An order was made to take the evidence orally ing certain which were struck through. Ex
according to the new practice in a suit inceptions were taken to this report, but were
stituted before the new Chancery Acts came overruled by the Vice-Chancellor Stuart upon
into operation, with the exception of one the authority of Cooper v. Bockett, 4 Moore,
of the witnesses and a defendant, who was P. C. 419, and the 1 Vict. c. 26, s. 21.
subject to a disease of the brain, and whose Bacon and W. P. Murray in support of the
life might be endangered by the excitement appeal, citing Mence v. Mence, 18 Ves. 348 ; consequent on an examination by counsel, Wigram and Berkeley, contrà.
and he was directed to be examined on in. The Lord Chancellor said, that although the
terrogatories, but without prejudice to the case of Cooper v. Bockett established that if it
right of either party to examine orally at were not shown an erasure was prior to the
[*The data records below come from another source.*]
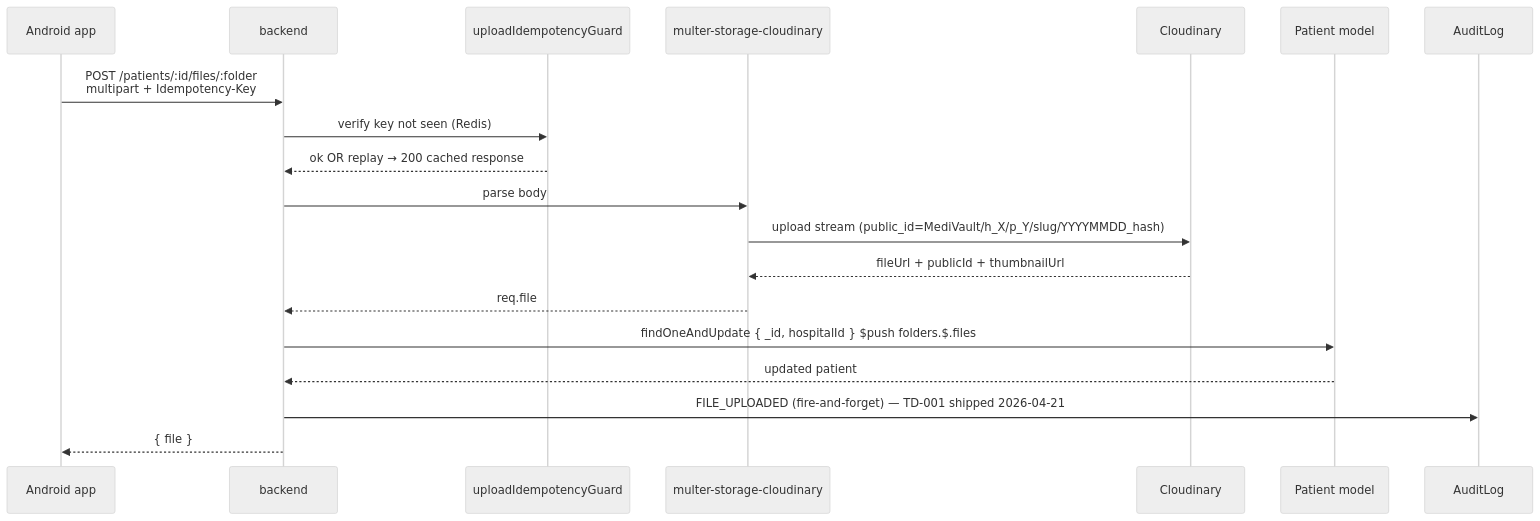
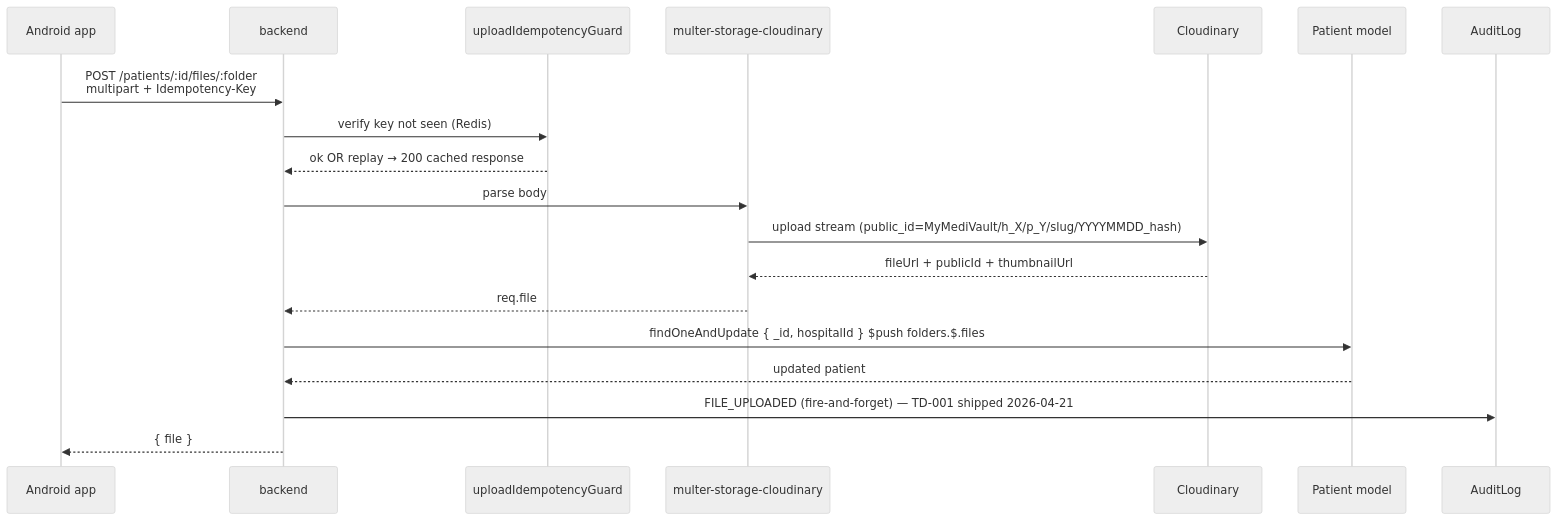
One commit to urvagandhi/Hospital-Management changed the eighth of 30 diagrams in docs/audit/03-architecture-diagrams.md. Above: the diagram before and after it, drawn with Mermaid (neutral theme). The commit also changed other lines of this file and 74 other files, not shown here.

Commit message:
chore: rebrand platform from MediVault to MyMediVault across all documentation, frontend components, and backend configurations.

````diff
--- a/docs/audit/03-architecture-diagrams.md
+++ b/docs/audit/03-architecture-diagrams.md
@@ -350,22 +350,22 @@
 ```mermaid
 sequenceDiagram
   participant M as Android app
   participant API as backend
   participant IG as uploadIdempotencyGuard
   participant MU as multer-storage-cloudinary
   participant CL as Cloudinary
   participant PT as Patient model
   participant A as AuditLog
 
   M->>API: POST /patients/:id/files/:folder<br/>multipart + Idempotency-Key
   API->>IG: verify key not seen (Redis)
   IG-->>API: ok OR replay → 200 cached response
   API->>MU: parse body
-  MU->>CL: upload stream (public_id=MediVault/h_X/p_Y/slug/YYYYMMDD_hash)
+  MU->>CL: upload stream (public_id=MyMediVault/h_X/p_Y/slug/YYYYMMDD_hash)
   CL-->>MU: fileUrl + publicId + thumbnailUrl
   MU-->>API: req.file
   API->>PT: findOneAndUpdate { _id, hospitalId } $push folders.$.files
   PT-->>API: updated patient
   API->>A: FILE_UPLOADED (fire-and-forget) — TD-001 shipped 2026-04-21
   API-->>M: { file }
 ```
````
the hearing execution of the will it must be presumed to In this suit, which had been instituted behave been made afterwards, and the will be fore the new Chancery Acts came into operaproved without the erasure, yet here the Eccle- tion, the Vice-Chancellor Stuart had refused a siastical Court had granted probate with all motion to take the evidence orally under the the erasures, &c., in the will, and their decision new practice instead of by interrogatories. was conclusive as to the correctness of the pro- Goldsmith in support of the appeal; Speed, bate. The testator must therefore be concluded for the other side, did not oppose, except as to to have originally intended to give certain lega- one of the witnesses, who was a defendant, cies, but to have, prior to the execution of the and had answered the original and the amended will, drawu his pen through the gift of such le-bill, but was subject to a disease of the brain, gacies, and to have not intended to bequeath the and whose life might be endangered by the exsame. The appeal would therefore be allowed. citement consequent on an examination by